Goal of the exercise:
Copy out each line of the material in which the word "after" can be found.

Data excerpts:
★ ★ ★ ★
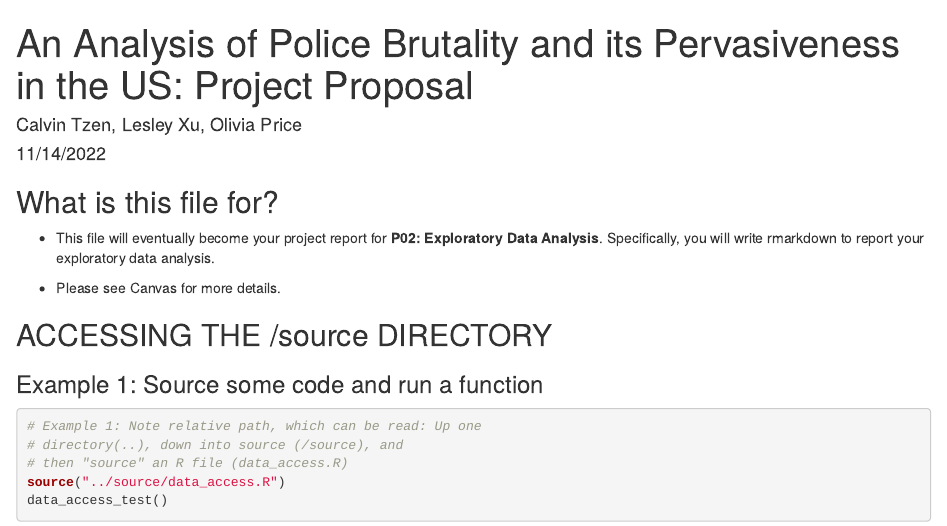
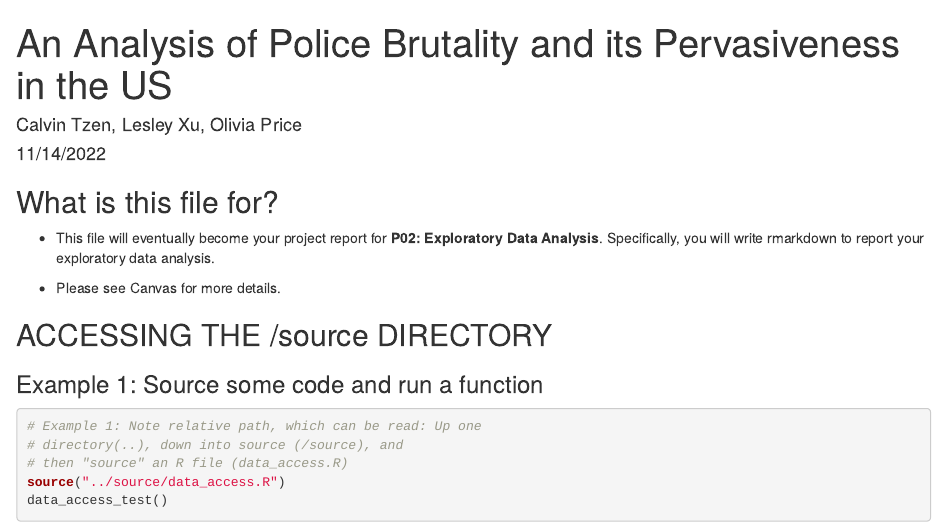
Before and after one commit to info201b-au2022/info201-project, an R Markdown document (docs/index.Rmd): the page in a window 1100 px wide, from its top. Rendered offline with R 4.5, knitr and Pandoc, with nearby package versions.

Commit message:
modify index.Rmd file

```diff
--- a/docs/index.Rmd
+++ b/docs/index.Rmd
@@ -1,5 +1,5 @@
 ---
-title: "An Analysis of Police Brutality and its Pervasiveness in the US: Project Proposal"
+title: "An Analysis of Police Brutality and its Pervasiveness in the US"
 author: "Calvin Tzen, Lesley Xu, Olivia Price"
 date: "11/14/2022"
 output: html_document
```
★ ★ ★ ★
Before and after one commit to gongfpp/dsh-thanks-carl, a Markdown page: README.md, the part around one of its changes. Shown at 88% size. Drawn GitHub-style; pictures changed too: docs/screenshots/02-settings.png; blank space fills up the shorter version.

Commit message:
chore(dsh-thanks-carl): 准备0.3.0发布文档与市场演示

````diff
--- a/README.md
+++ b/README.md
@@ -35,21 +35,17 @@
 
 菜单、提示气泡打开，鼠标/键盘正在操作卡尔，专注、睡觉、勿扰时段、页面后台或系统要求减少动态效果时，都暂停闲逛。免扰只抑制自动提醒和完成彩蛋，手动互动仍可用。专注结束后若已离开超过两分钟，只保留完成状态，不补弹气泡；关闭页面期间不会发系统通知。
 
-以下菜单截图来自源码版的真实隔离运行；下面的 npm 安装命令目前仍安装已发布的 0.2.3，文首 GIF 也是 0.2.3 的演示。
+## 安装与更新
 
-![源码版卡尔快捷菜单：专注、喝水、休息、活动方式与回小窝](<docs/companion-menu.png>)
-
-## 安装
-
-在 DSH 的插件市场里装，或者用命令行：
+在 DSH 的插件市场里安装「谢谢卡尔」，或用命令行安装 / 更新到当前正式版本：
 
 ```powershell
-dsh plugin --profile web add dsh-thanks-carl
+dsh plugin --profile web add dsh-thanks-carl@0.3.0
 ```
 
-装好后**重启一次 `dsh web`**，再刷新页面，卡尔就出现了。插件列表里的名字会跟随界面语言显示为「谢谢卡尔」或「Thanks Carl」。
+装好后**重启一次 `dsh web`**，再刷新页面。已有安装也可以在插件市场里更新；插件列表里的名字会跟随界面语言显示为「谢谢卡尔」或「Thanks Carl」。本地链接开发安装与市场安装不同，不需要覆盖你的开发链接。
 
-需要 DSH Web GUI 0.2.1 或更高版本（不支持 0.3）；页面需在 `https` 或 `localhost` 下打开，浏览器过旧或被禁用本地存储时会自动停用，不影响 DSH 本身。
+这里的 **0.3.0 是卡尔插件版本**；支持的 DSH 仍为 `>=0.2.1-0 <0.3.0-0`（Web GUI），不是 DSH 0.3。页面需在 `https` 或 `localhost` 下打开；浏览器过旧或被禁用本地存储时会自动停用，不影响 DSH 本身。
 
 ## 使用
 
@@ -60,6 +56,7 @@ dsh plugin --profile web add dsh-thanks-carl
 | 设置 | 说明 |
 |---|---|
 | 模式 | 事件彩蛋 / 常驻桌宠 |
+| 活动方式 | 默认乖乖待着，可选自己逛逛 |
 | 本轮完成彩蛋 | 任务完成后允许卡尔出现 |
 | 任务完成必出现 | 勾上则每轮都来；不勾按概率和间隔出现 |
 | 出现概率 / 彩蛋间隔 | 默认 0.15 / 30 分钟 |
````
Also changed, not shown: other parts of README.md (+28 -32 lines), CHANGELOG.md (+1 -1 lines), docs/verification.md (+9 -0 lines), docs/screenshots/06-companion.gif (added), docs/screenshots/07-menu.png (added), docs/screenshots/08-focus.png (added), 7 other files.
★ ★ ★ ★
Answer box:
Before and after one commit to info201b-au2022/info201-project, an R Markdown document (docs/index.Rmd): the page in a window 1100 px wide, from its top. Rendered offline with R 4.5, knitr and Pandoc, with nearby package versions.
Before and after one commit to gongfpp/dsh-thanks-carl, a Markdown page: README.md, the part around one of its changes. Shown at 88% size. Drawn GitHub-style; pictures changed too: docs/screenshots/02-settings.png; blank space fills up the shorter version.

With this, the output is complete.